Savoy has been in existence, in a sense, ever since its three members moved into Williams Village together as dorm-mates, long before they were able to think of a band name or open up a laptop on stage. Producers Ben Eberdt, Gray Smith and percussionist Mike Kelly have since graduated from the University of Colorado, but the group’s Oct. 24 CD release will be just as momentous as turning a tassel — and is surely more satisfying for the die-hard musicians.
“It’s been an absolute marathon,” Eberdt says, sitting with the band outside a north Boulder coffee shop, squinting in sunlight he and the band haven’t seen for days. In the crunch to finish the album before the release party at the Fox Theatre, the last few weeks have been nothing but bass for breakfast and oscillators for lunch during a lock-in at the band’s north Boulder home. “I haven’t taken a shower in five days,” Eberdt says, “but I took one today; it’s all good.”
And now Automatic is complete. It is the long-awaited debut and sigh of relief from the band, which has to date only released one EP and one remix on its MySpace page. The new album will combine tracks from the EP with the band’s recent work and a few “surprises” they’ve been saving for the album.
“It’s chock-full of bangers,” Eberdt says with confidence.
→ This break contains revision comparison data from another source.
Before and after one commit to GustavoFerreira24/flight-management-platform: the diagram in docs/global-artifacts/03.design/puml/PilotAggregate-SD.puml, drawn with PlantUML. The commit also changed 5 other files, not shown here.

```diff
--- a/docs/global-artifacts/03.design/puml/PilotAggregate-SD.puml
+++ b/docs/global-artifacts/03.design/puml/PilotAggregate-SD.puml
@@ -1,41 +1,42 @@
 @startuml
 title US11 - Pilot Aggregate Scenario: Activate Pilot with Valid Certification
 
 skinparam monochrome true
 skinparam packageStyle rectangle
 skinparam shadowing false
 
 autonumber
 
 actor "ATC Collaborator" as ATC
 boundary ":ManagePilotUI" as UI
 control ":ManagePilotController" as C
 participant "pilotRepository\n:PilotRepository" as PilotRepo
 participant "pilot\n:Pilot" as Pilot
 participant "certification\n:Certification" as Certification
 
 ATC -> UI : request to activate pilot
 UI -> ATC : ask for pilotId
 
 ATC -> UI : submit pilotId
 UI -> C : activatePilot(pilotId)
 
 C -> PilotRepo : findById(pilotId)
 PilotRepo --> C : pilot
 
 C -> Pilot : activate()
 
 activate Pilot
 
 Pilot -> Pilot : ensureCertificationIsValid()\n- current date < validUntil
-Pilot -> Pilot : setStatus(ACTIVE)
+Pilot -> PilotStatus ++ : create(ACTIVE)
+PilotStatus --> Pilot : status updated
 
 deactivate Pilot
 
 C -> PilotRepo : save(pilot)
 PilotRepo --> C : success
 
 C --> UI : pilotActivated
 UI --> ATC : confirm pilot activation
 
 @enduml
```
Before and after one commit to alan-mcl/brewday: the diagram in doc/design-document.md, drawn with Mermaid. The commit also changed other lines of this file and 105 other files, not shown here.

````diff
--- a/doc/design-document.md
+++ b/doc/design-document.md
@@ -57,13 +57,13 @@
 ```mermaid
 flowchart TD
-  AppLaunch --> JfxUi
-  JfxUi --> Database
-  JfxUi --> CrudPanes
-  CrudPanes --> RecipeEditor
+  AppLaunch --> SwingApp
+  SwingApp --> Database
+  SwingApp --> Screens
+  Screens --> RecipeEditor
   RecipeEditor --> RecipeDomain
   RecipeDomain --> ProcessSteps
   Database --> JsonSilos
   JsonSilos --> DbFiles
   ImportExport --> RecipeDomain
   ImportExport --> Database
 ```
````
The album is a product of the group’s musical development, stretching from dorm-room acoustic jam sessions to the chop-building house parties they played on the Hill during the band’s incarnation as a jazz-funk trio.
“It’s all we have to show for ourselves. Not all we have, but all we want to say,” Kelly says.
The three have never doubted they were going to make it big. But when they decided that guitars and drums couldn’t quite fill out their sound, they were unsure how to go about that.
“[Our music] always had a dance edge,” Smith says, “but it wasn’t full enough, and it wasn’t hard enough once we started really getting into it. We got turned on to all this European music, and it just didn’t match up. So we had to ditch the guitars and rage the synths.”
“The biggest thing for my group of friends was jam bands,” Eberdt says, “long guitar solos and all that kind of stuff. Then Phish stopped, and all the jam bands started sucking, in my opinion. Like, bad. Everyone got into something else, and it happened to be electronic music.”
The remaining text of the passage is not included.